:: What the task requires ::
Every line holding "container" should be copied from the records below.

START Records supplied

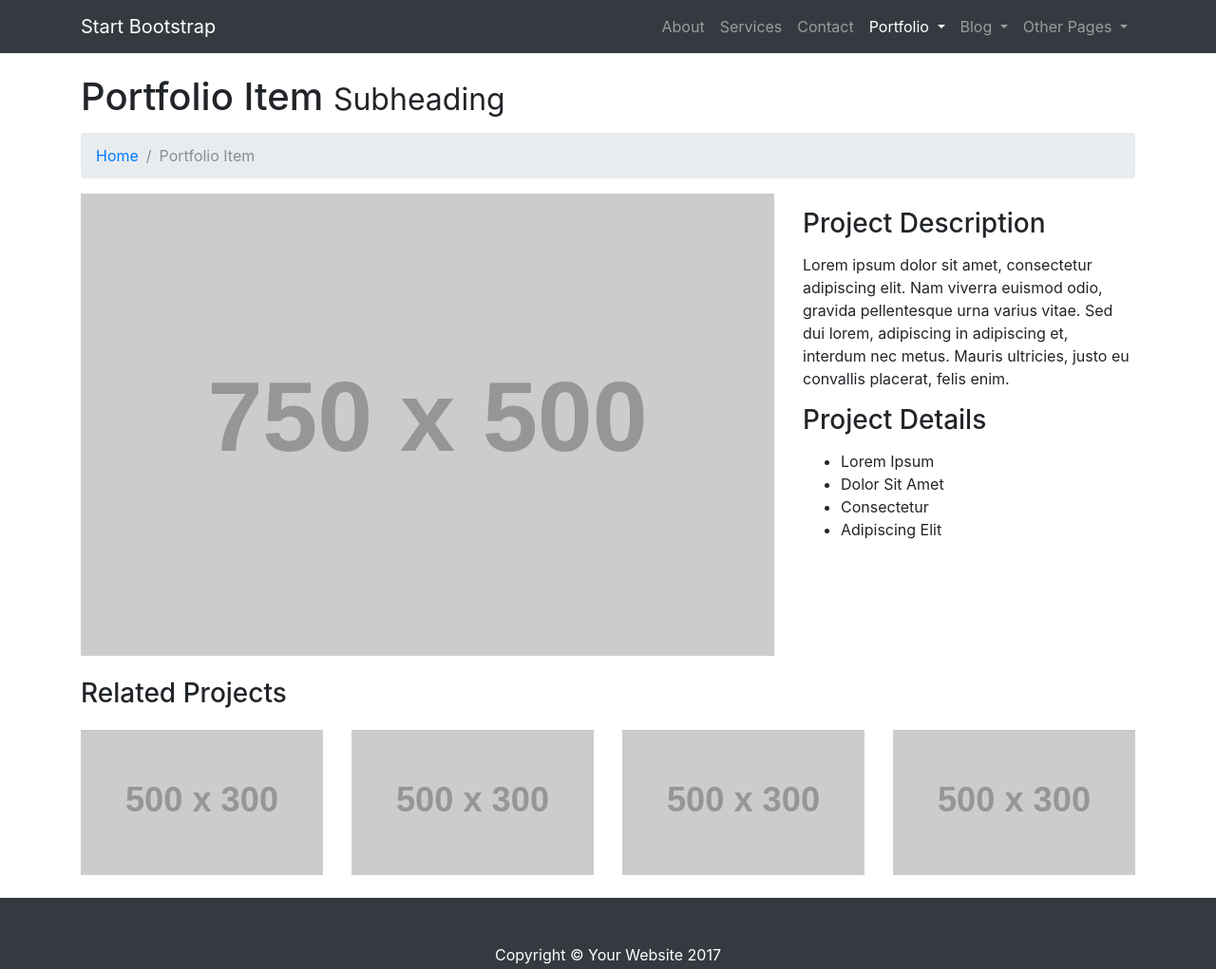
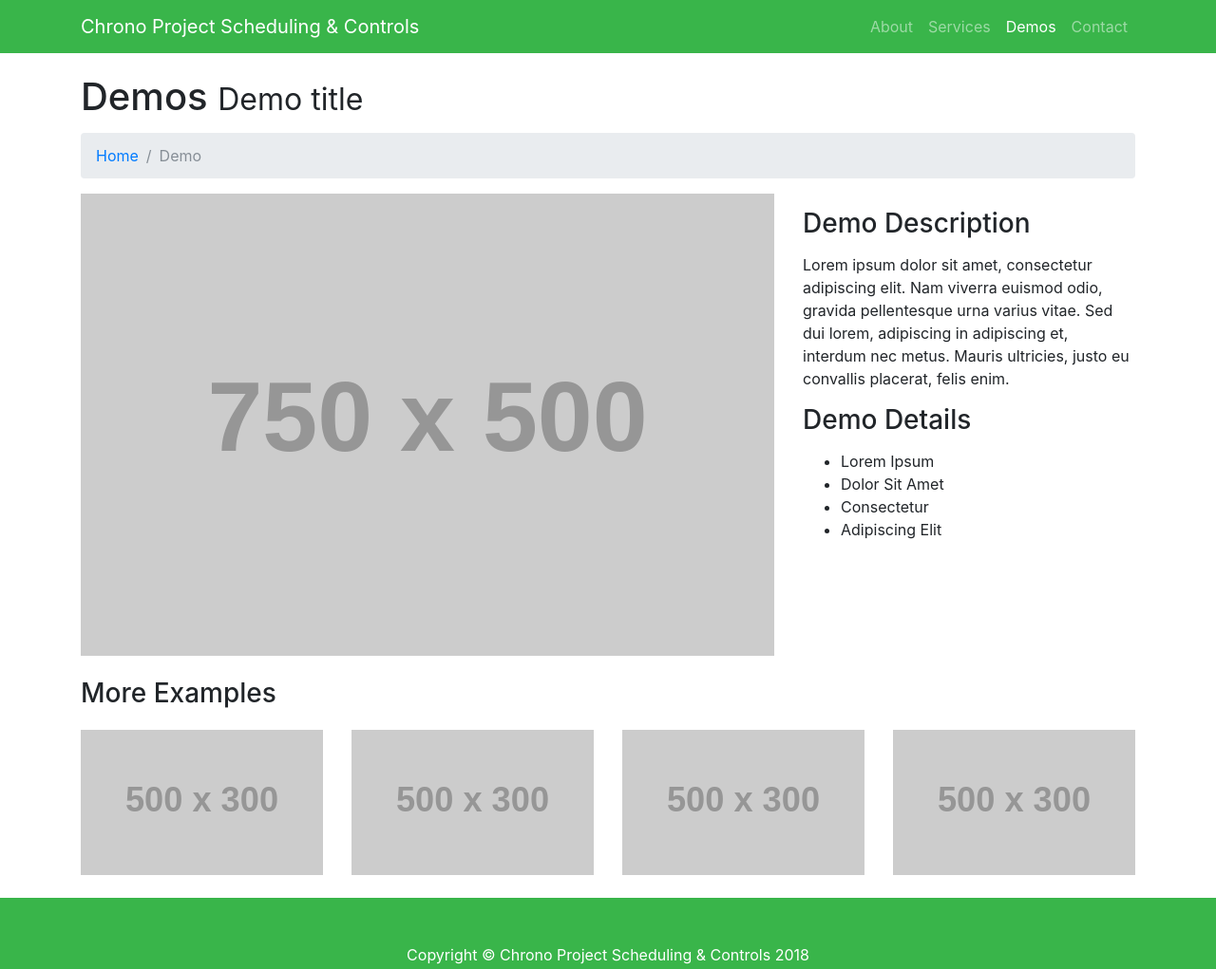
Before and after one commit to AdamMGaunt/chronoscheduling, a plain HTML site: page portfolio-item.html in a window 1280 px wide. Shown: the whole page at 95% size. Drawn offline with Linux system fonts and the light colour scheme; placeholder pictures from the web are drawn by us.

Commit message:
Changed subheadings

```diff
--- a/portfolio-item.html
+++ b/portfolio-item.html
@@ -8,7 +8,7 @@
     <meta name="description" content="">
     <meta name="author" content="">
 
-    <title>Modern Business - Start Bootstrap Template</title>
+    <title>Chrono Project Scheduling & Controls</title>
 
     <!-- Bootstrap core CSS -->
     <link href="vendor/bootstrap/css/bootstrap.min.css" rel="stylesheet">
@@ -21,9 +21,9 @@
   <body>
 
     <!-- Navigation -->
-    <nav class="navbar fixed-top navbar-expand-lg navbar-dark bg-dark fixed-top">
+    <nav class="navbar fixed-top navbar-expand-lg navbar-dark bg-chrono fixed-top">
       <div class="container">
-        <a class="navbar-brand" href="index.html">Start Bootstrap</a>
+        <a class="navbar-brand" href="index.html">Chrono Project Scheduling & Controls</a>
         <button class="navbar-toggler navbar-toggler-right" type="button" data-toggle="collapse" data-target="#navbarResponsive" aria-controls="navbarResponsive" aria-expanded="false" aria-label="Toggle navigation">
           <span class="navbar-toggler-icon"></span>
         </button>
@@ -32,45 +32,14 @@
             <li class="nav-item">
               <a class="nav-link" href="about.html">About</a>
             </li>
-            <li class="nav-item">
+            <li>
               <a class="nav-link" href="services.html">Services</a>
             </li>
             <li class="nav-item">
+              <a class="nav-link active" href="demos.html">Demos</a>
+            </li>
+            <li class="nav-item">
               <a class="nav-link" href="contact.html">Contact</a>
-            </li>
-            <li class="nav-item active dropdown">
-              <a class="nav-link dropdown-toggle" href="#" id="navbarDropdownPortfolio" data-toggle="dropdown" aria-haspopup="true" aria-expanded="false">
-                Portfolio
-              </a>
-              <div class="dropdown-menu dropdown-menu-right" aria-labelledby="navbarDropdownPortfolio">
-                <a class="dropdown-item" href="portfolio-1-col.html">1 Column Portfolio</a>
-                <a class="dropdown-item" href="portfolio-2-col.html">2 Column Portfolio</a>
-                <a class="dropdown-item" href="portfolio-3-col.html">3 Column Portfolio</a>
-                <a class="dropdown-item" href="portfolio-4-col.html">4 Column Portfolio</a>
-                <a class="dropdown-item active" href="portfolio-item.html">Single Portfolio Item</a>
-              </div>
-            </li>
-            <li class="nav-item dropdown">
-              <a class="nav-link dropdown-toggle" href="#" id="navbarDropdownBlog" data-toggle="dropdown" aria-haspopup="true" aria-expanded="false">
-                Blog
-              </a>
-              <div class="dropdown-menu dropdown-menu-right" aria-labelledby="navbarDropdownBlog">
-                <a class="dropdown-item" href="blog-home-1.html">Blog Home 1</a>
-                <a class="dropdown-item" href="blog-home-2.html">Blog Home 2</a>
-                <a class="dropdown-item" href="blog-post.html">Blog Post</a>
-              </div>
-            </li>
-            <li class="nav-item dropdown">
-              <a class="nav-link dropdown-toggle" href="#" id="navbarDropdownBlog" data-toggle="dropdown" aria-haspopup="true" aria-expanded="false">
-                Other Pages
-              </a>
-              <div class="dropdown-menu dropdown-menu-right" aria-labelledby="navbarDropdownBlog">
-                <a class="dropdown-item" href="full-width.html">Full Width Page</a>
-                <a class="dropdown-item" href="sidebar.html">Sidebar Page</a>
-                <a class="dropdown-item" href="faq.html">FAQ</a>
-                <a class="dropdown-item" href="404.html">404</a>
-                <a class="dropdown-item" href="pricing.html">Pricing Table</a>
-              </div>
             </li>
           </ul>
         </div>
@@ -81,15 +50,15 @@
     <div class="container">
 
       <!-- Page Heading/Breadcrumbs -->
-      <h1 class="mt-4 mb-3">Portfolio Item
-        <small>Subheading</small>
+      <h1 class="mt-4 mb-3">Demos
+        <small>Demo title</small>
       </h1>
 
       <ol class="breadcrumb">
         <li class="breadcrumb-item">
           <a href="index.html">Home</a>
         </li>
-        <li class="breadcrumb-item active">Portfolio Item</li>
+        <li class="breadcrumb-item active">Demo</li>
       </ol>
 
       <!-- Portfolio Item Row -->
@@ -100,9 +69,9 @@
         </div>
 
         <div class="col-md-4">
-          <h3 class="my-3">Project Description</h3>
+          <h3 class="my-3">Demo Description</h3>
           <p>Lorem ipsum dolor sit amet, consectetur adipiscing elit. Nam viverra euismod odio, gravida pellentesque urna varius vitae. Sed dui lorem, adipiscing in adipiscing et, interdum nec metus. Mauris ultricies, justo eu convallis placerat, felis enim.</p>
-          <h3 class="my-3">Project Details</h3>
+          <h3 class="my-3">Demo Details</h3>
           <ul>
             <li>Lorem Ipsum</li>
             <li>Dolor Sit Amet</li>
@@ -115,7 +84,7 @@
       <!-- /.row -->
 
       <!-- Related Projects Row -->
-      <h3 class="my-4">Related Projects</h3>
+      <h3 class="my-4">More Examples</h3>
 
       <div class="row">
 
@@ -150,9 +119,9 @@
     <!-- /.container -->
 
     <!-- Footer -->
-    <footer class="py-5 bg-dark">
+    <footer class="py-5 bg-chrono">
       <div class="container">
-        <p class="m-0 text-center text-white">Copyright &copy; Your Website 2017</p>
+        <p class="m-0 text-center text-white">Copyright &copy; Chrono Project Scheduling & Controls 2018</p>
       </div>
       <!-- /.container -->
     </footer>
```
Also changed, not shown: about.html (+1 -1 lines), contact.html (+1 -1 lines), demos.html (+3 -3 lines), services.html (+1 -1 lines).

END Records supplied
START Records supplied

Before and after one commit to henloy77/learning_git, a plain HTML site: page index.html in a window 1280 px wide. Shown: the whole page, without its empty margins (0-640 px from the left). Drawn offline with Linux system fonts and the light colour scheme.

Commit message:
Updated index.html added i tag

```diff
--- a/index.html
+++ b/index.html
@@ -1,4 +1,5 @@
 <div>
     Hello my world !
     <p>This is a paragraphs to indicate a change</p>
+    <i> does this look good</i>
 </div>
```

END Records supplied

:: Response area ::
       <div class="container">
     <div class="container">
     <!-- /.container -->
       <div class="container">
       <!-- /.container -->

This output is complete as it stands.